══ Exercise materials ══

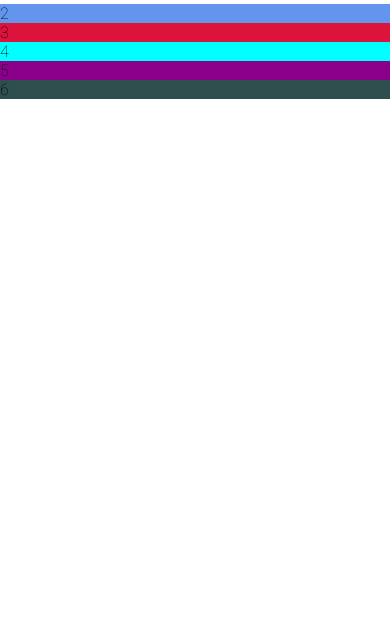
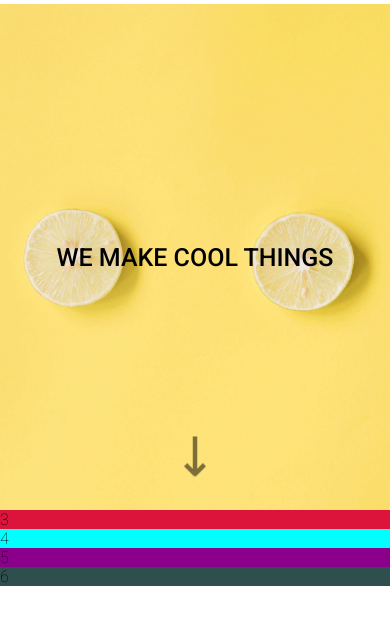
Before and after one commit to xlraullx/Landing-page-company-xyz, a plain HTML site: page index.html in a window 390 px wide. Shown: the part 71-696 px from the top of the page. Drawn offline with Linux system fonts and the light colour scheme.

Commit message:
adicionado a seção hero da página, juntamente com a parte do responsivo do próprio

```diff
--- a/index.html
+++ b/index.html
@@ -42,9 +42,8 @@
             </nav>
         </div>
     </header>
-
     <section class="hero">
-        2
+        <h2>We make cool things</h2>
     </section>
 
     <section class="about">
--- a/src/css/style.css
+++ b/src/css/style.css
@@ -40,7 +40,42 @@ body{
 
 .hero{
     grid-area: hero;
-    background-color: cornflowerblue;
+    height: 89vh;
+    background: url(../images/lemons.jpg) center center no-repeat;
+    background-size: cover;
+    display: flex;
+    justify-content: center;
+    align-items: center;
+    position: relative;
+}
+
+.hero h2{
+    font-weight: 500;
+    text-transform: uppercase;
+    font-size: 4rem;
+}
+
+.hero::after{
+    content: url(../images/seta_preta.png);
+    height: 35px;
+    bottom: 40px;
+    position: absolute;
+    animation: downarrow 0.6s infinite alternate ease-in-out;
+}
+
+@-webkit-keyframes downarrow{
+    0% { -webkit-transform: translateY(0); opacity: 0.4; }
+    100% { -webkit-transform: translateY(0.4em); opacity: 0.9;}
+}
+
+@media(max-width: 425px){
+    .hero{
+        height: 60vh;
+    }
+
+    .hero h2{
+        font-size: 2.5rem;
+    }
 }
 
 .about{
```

═══
══ Exercise materials ══

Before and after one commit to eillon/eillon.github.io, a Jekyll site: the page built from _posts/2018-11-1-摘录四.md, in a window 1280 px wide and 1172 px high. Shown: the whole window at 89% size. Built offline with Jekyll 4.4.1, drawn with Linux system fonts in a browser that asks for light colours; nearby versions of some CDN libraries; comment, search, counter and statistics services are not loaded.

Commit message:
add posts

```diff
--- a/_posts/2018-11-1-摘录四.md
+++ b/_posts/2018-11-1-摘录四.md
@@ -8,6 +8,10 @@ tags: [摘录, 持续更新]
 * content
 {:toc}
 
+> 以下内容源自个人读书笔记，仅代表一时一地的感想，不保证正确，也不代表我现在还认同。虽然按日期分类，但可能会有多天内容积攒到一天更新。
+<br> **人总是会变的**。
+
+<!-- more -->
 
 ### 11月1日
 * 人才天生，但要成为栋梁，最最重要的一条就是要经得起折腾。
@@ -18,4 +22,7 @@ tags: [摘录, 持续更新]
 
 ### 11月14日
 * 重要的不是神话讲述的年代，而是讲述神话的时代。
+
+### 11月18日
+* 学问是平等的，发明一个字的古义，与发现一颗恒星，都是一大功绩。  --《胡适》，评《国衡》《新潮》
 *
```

═══
══ Exercise materials ══

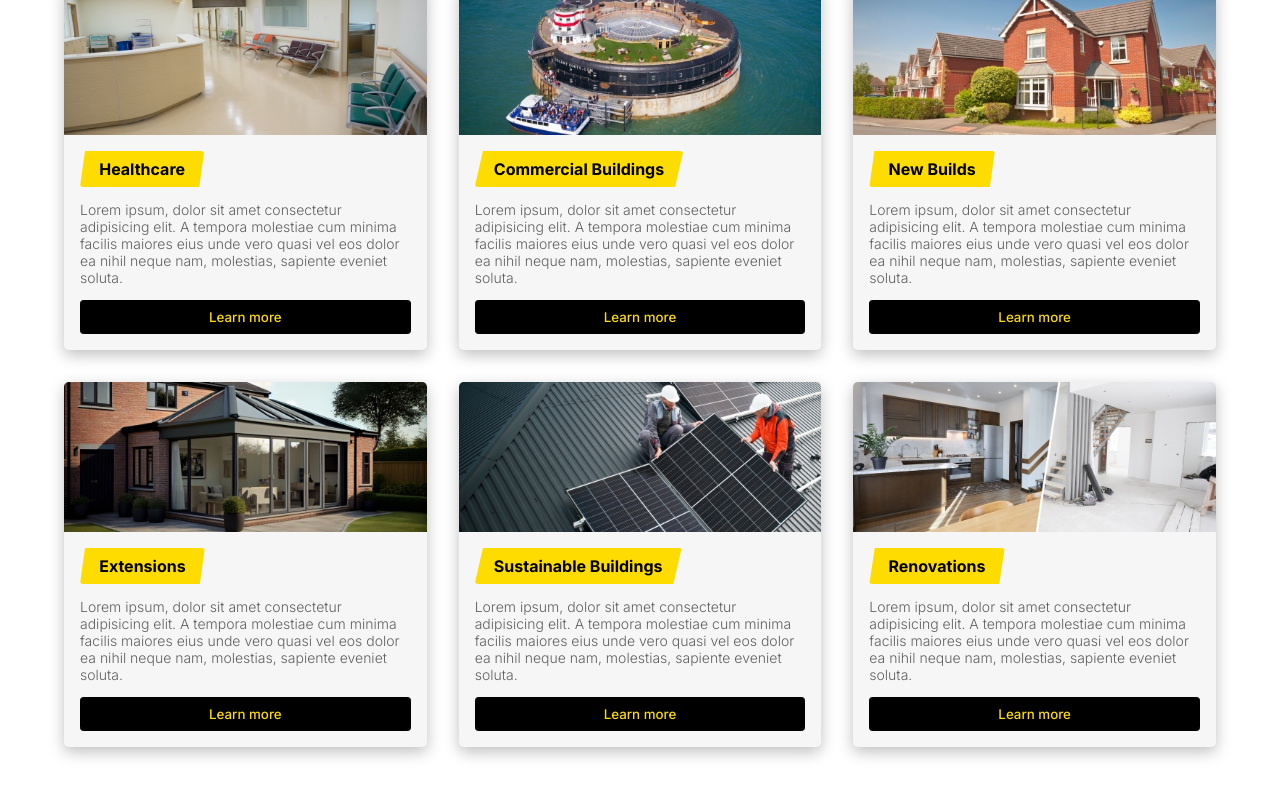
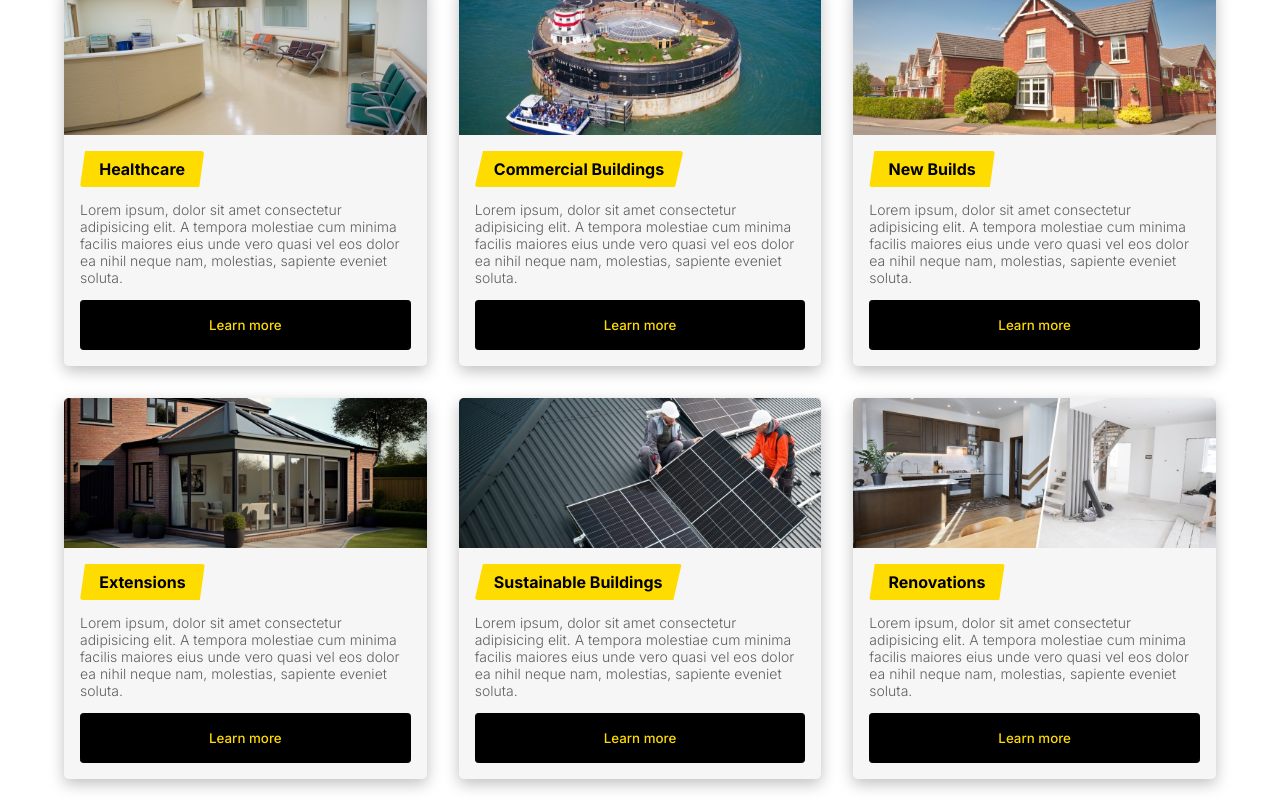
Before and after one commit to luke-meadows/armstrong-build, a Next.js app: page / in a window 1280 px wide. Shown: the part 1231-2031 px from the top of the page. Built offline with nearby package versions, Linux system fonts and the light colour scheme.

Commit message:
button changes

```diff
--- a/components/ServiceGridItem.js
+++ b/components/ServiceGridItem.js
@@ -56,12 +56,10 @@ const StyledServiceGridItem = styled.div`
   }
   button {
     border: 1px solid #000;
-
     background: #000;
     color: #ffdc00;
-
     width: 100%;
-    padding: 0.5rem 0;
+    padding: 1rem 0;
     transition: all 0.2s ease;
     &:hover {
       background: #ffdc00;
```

═══

**What is expected:** Copy every line of the data above in which the string "hero" appears.

**Reply:**
adicionado a seção hero da página, juntamente com a parte do responsivo do próprio
     <section class="hero">
 .hero{
     grid-area: hero;
+.hero h2{
+.hero::after{
+    .hero{
+    .hero h2{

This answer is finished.